Q & A with Manoj Saxena: The motivation for being a researcher and a clinician
Manoj Saxena, Research Fellow in the Division of Critical Care and Trauma at The George Institute, PhD student, and Intensive Care Physician at St George Hospital in Sydney talks about why being a researcher and clinician is important to him.
What inspires your work?
As a clinician, I have the ability to be part of a team that makes a difference to patients and their families. As a researcher, I have the opportunity to make a difference to thousands of patients and the health care system. It is inspiring to be involved in both.
What are you currently working on?
A program of work trying to understand how a patient’s body temperature can affect the way they recover after severe infections or different types of brain conditions, such as strokes or injuries as a consequence of trauma. We have also a very well developed program on fluid management for critically ill patients and I am beginning to get involved in this too.
What are recent research highlights you have been involved in?
The SAFE study, the CHEST study and the NICE-SUGAR study have added an enormous contribution to global health. As a result of these studies, the world has learnt about intensive care fluids that are safe to use and how to manage blood sugar for patients who are critically ill.
What attracted you to working at The George Institute?
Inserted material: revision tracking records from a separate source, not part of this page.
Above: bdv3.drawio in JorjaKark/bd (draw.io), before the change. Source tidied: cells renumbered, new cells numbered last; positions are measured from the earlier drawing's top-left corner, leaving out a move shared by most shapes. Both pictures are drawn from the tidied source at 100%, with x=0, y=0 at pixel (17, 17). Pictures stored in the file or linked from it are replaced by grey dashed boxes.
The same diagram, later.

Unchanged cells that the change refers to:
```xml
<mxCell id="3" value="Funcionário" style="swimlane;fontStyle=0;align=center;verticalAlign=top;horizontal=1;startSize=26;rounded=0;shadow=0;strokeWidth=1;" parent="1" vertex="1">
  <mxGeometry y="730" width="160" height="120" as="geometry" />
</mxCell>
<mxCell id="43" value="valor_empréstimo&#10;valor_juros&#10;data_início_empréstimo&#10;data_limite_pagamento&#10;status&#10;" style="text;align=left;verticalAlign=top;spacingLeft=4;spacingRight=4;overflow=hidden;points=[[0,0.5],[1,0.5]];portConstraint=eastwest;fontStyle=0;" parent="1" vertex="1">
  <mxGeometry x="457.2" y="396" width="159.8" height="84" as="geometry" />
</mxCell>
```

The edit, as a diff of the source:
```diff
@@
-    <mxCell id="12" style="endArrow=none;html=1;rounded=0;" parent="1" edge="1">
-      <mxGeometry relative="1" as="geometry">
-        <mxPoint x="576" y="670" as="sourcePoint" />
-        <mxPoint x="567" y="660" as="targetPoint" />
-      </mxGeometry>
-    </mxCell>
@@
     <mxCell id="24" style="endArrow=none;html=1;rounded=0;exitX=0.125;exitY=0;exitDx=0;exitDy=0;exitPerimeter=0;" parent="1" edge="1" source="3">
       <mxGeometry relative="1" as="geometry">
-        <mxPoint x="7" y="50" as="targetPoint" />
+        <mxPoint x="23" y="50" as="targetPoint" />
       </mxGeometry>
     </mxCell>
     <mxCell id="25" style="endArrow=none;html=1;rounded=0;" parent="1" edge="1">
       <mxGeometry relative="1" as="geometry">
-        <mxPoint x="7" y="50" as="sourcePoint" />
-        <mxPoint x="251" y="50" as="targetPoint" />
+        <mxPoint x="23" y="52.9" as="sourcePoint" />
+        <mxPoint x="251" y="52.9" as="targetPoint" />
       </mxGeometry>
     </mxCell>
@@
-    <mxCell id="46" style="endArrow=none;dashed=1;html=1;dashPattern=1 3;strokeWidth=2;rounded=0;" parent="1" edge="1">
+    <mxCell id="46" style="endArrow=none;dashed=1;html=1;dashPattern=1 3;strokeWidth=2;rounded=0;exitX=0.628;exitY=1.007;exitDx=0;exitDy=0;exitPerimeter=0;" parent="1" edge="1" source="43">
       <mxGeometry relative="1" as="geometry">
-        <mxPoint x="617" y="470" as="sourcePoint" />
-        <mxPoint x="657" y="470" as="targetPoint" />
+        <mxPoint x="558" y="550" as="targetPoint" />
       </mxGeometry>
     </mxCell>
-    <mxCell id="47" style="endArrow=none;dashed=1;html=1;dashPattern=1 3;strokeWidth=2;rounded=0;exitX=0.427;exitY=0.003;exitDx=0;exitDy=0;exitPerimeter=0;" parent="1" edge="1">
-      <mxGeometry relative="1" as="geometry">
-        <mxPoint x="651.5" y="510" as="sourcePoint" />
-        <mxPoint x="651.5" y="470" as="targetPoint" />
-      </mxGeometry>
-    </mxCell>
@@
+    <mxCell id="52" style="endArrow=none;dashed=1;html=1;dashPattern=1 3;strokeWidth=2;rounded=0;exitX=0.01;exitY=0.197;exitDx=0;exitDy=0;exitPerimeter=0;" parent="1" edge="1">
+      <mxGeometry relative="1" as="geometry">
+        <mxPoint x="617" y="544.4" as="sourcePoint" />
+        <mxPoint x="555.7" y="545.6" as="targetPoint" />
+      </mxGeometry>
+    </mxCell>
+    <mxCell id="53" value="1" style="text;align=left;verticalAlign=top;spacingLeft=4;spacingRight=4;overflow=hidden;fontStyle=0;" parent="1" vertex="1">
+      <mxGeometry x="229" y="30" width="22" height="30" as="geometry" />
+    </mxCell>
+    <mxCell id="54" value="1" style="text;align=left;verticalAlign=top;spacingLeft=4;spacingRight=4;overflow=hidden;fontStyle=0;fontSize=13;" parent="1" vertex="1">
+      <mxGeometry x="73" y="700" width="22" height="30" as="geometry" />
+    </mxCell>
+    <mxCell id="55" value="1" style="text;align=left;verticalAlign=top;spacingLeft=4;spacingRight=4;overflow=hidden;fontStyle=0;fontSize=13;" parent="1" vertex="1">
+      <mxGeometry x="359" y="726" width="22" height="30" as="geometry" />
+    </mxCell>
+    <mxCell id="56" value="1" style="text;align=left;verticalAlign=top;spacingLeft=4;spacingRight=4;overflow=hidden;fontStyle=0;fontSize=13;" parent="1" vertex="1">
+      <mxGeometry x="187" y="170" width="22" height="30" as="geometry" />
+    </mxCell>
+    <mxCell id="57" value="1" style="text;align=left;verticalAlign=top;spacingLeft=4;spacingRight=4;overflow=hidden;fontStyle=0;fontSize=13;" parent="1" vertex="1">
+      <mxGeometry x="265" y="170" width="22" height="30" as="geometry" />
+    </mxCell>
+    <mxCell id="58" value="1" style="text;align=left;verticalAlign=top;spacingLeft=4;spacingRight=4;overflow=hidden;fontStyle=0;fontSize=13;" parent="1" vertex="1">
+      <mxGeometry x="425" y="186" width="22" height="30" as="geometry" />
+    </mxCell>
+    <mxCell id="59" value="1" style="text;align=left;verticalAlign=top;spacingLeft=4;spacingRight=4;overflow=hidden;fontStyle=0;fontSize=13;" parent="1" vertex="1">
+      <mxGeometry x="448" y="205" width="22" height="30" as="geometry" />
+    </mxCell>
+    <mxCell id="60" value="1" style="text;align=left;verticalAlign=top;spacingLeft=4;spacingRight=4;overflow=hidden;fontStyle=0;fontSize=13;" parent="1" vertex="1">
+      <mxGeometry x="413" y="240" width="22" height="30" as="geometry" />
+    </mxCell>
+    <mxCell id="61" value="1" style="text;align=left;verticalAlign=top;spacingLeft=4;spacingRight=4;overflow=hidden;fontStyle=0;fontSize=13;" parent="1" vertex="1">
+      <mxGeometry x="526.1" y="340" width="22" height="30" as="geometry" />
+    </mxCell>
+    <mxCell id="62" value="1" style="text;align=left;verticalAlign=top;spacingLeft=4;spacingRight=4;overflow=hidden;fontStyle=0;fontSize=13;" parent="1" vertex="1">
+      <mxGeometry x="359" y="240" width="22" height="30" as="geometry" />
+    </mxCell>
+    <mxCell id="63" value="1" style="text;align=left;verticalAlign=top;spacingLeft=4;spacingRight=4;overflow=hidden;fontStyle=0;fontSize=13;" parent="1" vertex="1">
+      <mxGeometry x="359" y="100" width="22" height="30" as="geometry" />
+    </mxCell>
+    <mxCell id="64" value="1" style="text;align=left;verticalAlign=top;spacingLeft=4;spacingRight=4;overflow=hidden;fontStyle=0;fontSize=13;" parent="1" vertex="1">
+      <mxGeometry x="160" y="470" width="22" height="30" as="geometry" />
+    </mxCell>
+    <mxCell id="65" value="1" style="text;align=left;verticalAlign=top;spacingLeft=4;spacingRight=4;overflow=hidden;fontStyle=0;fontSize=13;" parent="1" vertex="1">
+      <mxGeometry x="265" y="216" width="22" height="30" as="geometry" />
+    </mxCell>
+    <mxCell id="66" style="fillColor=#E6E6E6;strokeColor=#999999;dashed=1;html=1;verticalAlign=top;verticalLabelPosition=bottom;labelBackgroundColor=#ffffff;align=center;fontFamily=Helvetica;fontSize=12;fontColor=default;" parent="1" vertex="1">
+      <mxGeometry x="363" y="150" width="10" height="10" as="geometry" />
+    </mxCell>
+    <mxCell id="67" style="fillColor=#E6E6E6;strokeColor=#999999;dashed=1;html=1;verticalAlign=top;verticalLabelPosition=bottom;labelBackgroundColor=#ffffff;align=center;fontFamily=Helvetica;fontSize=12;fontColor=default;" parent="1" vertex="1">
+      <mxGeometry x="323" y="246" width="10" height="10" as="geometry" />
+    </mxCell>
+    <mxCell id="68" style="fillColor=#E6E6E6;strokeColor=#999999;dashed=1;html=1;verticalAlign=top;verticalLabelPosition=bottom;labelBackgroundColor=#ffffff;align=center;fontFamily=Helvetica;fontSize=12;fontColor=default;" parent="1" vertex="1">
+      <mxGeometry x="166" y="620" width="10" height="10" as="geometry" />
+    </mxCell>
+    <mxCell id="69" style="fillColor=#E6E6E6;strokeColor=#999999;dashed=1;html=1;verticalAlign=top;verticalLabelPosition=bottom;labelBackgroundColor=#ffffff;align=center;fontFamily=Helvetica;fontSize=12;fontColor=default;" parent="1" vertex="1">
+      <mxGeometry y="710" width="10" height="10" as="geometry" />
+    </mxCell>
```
The people and the research. I really admire the quality of the work being produced in the field of critical care and trauma. The large, globally relevant studies being conducted that answered questions that were relevant to clinicians caring for intensive care patients whether they worked in low-, middle- or high-income countries, are something I wanted to be a part of and contribute to. Working here now, I enjoy the positive atmosphere and how there is always a solution to a problem.
A saying I live by is…
In dwelling, be close to the ground. In thinking, keep to the simple. In conflict, be fair and generous. In governing, don’t try to control. In work, do what you enjoy. In family life, be completely present.